FINE ART, HISTORY EXHIBITS

38

BUTLER CENTER GALLERIES, Arkansas Studies Institute, 401 President Clinton Ave.: “Delta: Rediscovered,” photographs of early life (1880-1924) in Arkansas’s White River Delta by Dayton Bowers, reception 5-8 p.m. Feb. 9, 2nd Friday Art Walk, with screening of documentary on Helen Spence, through April 28; “Reflections in Pastel,” the Arkansas Pastel Society’s national exhibition, through Feb. 24; “Education in Exile: Student Experience at Rohwer.” 9 a.m.-6 p.m. Mon.-Sat. 320-5790.


For Immediate Release NOTICE Williams & Anderson PLC, and Richard Mays Law Firm PLLC announce the merger of the two firms effective January 1, 2018, under the style of Williams & Anderson PLC. Williams & Anderson was established in 1988 and has offices in the Stephens Building, 111 Center Street, Little Rock, AR. Richard Mays Law Firm was established in 1998 and has offices at 115 South Third Street in Heber Springs. Richard Mays Law Firm will join Williams & Anderson at the Stephens Building, and the combined firms will have fifteen lawyers and a full support staff.

ARKANSAS TIMES

MARKETPLACE TO ADVERTISE IN THIS SECTION, CALL LUIS AT 501.375.2985

Both firms share a long history of serving clients in Arkansas with a philosophy of providing high quality legal services in a variety of practice areas, including corporate, litigation, real estate, labor and employment, tax, trusts and estates, and commercial law. Williams & Anderson is particularly pleased to add the experience and expertise of the Richard Mays Law Firm in environmental energy and regulatory law and litigation to its practice.

Can ihelp you? Join us for a special

Valentine’s Dinner February 9th - 18th • 5:00pm - 10:00pm Dinner for two includes:

Bottle of Champagne Crab Cake Amuse Strawberry Field Salad 6 oz. Tenderloin and Seared Scallops Porcini Mushroom Risotto Chocolate Crème Brûlée Dinner for two $100

Learn to get the most from your Apple products at home or your office. • Learn to get the most from your Apple products at home or your office • Guide you to the perfect Mac or device for your needs and budget • Everything Apple: Macs, iPads, iPhones, Apple TV and Apple Watch

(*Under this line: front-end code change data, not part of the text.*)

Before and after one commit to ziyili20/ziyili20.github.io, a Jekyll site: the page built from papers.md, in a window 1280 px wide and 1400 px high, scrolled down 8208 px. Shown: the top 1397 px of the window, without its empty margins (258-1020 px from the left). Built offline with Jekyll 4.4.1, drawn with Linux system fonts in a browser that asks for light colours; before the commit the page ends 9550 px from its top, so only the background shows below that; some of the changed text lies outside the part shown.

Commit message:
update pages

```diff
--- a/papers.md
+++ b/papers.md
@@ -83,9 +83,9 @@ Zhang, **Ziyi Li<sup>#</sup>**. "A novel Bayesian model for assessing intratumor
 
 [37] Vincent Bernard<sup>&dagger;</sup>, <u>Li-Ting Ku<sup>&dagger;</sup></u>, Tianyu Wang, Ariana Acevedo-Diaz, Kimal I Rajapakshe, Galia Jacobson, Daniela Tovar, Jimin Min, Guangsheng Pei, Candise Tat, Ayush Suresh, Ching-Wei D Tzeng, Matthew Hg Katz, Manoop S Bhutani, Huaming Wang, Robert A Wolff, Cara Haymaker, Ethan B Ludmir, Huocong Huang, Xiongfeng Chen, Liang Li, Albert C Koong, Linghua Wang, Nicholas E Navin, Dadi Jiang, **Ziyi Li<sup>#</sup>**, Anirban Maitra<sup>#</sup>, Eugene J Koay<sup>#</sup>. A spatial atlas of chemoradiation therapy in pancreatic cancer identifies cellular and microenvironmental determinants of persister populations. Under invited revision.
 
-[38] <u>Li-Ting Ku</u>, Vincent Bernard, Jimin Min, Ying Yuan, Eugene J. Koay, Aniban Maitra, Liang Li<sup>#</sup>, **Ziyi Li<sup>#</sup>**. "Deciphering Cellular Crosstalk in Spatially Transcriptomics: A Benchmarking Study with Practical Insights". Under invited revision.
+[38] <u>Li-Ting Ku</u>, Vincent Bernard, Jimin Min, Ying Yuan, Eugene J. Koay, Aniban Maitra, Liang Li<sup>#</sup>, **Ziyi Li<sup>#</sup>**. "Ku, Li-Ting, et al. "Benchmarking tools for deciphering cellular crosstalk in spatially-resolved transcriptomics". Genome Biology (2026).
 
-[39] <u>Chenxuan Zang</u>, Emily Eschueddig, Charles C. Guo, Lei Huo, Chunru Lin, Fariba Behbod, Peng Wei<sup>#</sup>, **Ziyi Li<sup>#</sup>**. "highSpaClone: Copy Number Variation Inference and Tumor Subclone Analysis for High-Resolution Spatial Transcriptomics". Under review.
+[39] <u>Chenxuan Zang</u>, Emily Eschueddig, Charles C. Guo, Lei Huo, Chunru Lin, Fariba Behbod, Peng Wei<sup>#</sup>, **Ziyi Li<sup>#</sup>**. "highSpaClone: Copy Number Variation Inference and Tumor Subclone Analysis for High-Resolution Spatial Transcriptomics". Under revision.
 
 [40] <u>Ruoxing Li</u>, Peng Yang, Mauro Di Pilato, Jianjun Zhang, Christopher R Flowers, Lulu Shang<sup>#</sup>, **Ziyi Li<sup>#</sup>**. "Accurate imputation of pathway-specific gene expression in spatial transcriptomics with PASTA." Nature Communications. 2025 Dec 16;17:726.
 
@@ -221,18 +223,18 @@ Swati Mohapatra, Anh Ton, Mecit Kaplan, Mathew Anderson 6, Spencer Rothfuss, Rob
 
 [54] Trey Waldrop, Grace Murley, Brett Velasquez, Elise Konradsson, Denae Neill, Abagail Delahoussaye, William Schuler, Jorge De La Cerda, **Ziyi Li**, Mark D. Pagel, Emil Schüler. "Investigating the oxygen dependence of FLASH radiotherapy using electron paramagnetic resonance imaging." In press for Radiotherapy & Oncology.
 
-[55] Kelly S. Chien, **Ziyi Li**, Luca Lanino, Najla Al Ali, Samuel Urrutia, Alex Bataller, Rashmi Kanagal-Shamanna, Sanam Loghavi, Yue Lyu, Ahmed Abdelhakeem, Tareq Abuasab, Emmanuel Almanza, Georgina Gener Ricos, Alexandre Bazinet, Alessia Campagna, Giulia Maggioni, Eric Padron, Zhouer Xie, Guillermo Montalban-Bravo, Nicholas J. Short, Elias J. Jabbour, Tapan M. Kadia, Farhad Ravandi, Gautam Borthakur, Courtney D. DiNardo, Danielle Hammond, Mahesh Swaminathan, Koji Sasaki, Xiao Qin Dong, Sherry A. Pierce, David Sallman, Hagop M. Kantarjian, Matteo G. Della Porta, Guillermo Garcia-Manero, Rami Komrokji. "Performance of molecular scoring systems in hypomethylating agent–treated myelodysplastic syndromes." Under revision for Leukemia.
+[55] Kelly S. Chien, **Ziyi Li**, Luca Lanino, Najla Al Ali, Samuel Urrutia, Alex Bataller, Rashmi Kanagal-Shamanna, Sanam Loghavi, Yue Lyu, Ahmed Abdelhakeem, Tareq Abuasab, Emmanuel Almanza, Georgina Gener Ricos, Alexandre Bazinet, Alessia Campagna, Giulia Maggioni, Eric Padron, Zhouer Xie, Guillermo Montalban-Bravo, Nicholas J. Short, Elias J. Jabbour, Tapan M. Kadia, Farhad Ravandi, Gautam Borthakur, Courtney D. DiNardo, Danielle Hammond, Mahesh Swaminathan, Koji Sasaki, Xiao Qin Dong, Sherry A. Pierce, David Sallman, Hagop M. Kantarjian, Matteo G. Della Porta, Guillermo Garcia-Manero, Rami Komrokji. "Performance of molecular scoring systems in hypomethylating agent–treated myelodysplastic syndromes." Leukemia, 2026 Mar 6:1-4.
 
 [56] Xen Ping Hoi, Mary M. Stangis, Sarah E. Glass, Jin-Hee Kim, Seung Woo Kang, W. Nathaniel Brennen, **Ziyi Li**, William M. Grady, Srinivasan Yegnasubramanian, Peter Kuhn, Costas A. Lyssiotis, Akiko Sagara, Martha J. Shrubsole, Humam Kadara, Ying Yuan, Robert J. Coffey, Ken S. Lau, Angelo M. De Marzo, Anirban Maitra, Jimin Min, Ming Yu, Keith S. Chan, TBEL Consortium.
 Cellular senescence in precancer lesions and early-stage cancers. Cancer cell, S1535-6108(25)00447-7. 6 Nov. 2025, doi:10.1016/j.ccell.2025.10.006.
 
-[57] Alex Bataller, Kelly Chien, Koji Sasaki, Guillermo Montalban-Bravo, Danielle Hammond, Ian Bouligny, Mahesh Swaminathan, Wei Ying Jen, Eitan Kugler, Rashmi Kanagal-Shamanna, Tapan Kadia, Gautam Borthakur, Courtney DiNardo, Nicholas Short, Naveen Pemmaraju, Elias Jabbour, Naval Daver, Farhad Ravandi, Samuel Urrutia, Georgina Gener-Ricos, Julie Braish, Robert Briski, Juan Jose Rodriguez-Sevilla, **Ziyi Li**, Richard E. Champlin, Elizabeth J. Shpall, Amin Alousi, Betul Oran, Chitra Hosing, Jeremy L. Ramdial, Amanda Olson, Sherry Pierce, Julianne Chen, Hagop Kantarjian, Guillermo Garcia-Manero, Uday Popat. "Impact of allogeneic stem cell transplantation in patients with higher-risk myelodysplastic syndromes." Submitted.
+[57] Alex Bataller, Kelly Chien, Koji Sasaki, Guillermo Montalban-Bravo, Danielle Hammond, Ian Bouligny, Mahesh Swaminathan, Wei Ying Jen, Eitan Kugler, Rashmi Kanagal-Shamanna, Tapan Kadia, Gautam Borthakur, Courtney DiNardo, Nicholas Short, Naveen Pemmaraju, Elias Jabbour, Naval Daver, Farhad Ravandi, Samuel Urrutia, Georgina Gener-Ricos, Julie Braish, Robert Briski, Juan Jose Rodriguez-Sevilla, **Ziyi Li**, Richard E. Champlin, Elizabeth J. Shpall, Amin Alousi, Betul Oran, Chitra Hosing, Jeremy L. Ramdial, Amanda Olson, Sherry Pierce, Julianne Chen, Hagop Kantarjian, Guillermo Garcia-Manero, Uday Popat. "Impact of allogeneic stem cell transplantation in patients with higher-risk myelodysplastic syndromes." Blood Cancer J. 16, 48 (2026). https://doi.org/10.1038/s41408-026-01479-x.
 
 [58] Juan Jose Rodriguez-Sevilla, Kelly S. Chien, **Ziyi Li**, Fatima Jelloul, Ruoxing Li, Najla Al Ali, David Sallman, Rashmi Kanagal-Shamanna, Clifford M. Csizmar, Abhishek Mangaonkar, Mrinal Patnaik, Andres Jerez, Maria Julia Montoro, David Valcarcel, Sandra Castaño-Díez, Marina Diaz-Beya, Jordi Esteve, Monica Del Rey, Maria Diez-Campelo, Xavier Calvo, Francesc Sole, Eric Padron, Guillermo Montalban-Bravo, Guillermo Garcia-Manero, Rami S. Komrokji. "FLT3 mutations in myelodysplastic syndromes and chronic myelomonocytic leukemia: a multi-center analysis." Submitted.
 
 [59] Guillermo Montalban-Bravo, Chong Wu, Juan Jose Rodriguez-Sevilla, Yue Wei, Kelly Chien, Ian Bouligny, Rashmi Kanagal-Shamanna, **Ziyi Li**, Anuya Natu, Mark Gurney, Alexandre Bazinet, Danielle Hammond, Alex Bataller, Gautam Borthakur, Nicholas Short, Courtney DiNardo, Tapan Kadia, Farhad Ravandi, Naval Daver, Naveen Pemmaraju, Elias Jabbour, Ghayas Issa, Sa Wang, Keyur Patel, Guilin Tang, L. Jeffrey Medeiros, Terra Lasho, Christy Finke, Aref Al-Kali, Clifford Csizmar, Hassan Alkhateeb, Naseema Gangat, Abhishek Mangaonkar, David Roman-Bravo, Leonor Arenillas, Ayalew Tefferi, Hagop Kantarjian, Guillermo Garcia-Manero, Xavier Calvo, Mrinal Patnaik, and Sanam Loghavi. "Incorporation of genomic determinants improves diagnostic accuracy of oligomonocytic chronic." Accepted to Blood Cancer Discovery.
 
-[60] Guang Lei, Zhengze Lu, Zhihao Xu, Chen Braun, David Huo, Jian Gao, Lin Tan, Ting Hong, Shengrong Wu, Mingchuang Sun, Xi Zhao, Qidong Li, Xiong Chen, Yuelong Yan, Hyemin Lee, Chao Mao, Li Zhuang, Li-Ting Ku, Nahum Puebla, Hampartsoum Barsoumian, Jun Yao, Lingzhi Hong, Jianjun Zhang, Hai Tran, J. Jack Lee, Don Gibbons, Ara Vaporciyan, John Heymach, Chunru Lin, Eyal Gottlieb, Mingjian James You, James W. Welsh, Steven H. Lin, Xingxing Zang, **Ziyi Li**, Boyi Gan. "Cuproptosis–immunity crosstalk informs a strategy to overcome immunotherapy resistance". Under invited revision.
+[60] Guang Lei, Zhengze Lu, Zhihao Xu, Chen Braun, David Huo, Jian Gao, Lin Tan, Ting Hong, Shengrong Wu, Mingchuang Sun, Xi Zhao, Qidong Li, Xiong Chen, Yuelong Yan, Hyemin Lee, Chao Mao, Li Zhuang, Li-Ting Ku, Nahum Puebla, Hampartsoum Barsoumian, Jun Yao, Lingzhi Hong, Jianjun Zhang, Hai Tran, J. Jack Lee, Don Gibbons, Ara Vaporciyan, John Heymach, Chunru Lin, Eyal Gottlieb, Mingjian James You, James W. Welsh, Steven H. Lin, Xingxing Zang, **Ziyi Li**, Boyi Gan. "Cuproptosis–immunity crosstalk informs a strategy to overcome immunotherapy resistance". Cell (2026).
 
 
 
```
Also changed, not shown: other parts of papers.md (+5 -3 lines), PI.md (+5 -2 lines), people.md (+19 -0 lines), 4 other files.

• Data Recovery & troubleshooting • Hardware & software installations • Organize and backup all your documents, photos, music, movies and email on all your devices with iCloud

Follow @MovingtoMac on Twitter and Like Moving to Mac Facebook for news and deals.

(Tax & gratuity not included)

Reservations are suggested. Please call 501-508-8156 to reserve your spot. Ask us about our Overnight Celebration Package.

Call Cindy Greene Satisfaction Always Guaranteed

MOVING TO MAC

www.movingtomac.com

cindy@movingtomac.com • 501-681-5855

MIZAR

PAINTING For all your interior - exterior painting needs Residential & Commercial Free Estimates 30 years experiance Will provide references

Mike Morris 501-541-6662

Mizarpainting1@gmail.com arktimes.com FEBRUARY 8, 2018

39


Back by Popular Demand

call today for vendor information!

SATURDAY, APRIL 14, 2018 AT WAR MEMORIAL STADIUM IN LITTLE ROCK • TICKETS: $5 ACCEPTING VENDOR APPLICATIONS NOW THROUGH MARCH 1, 2018 Brought to you by: War Memorial Stadium, the Arkansas Times, and Arkansas Made Magazine FOR MORE INFORMATION CONTACT RICK TILLEY AT 501.537.5224 OR RICKEY.TILLEY@ARKANSAS.GOV ArkansasMadeArkansasProudMarket

40

FEBRUARY 8, 2018

ARKANSAS TIMES

Arkansas Times - February 08, 2018  

Love to the Moon and Back - How to blast off with your sweetie.

Arkansas Times - February 08, 2018  

Love to the Moon and Back - How to blast off with your sweetie.